WASHINGTON D.C.: Before granting approval for use in young people, the Food and Drug Administration (FDA) is studying whether Moderna's COVID-19 vaccine could increase the risk of a rare inflammatory heart condition in teenagers.
Sweden, Denmark, Finland and Norway have limited or suspended the use of the Moderna vaccine for people under the age of 30, due to concerns of it causing an inflammation of the heart in younger men.
The Moderna and Pfizer vaccines have also both been linked to rare cases of myocarditis in children.
The FDA is re-assessing related data and comparing the results to statistics on the Moderna and Pfizer vaccines, but regulators have not determined if either vaccines carries increase risks.
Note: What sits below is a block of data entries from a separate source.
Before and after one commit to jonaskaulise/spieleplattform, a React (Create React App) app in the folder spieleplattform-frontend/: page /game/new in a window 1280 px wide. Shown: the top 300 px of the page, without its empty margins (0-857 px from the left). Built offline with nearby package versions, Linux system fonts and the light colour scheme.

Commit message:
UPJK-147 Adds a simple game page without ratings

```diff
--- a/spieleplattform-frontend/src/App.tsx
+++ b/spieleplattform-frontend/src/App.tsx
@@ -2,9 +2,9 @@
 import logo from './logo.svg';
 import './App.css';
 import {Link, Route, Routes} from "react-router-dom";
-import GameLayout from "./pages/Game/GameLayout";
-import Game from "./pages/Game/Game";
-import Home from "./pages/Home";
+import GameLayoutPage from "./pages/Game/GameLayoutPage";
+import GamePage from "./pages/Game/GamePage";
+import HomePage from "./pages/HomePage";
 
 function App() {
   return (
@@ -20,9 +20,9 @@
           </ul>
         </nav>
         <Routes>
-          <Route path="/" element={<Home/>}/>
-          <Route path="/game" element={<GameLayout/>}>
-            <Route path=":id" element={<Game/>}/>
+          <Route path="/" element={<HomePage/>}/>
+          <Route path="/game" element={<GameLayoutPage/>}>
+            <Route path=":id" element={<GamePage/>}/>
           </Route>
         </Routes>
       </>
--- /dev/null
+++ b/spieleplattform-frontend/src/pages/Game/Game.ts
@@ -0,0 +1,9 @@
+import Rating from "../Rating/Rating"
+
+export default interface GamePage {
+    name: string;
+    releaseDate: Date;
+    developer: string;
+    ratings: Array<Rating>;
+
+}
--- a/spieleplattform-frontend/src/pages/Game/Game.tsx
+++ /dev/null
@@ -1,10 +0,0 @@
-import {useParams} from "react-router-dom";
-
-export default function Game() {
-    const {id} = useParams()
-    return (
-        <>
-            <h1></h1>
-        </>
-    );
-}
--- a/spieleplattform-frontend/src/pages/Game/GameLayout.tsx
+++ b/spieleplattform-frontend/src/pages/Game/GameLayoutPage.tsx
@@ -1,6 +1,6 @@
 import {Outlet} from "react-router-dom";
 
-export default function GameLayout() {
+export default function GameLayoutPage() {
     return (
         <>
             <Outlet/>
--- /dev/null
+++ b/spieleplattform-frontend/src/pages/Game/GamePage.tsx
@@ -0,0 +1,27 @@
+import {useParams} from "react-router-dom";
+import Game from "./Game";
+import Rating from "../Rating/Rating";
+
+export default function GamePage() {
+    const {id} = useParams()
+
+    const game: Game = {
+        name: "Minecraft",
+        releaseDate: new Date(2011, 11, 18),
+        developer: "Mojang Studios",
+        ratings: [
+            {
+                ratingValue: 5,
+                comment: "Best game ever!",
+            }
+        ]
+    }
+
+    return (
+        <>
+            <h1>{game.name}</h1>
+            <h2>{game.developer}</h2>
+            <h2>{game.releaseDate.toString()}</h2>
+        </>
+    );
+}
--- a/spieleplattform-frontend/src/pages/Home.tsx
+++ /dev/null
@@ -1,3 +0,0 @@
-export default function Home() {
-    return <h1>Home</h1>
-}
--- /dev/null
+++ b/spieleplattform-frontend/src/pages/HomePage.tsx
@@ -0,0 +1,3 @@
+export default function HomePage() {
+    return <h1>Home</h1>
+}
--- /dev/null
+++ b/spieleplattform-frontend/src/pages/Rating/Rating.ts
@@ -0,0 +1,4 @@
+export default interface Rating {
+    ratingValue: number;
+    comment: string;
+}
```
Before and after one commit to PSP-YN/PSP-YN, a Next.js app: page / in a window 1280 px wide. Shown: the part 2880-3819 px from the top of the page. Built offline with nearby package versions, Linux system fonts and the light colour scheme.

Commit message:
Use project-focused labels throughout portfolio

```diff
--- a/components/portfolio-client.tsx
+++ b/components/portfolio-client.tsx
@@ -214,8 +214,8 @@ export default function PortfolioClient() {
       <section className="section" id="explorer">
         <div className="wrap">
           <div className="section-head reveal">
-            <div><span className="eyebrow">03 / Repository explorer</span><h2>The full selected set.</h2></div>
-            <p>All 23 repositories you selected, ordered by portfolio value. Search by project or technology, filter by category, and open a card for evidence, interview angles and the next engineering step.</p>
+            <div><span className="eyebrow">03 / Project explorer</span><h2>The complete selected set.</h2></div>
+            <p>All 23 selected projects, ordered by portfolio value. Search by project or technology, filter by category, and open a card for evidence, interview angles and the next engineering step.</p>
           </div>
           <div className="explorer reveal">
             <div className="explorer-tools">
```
Until the review is complete, the Moderna vaccine cannot be given to young people, while the Pfizer vaccine has emergency approval for use on children aged 12 to 15, as the company has submitted related trial data.
In an interview with the Wall St. Journal, Moderna Chief Medical Officer Paul Burton said, "I think people can be reassured that the risk of myocarditis with an mRNA vaccine is low, it appears to be balanced between the different products."
FDA data on vaccinations among those aged 18 to 25 showed no significant difference in the rate of myocarditis among people who were vaccinated with Moderna or Pfizer, he added.
In a study on 3,700 adolescents given the Moderna vaccine, none developed myocarditis.
The study was submitted by Moderna to the FDA, in a bid to have its vaccine approved for its use in children aged 12 to 17 years old.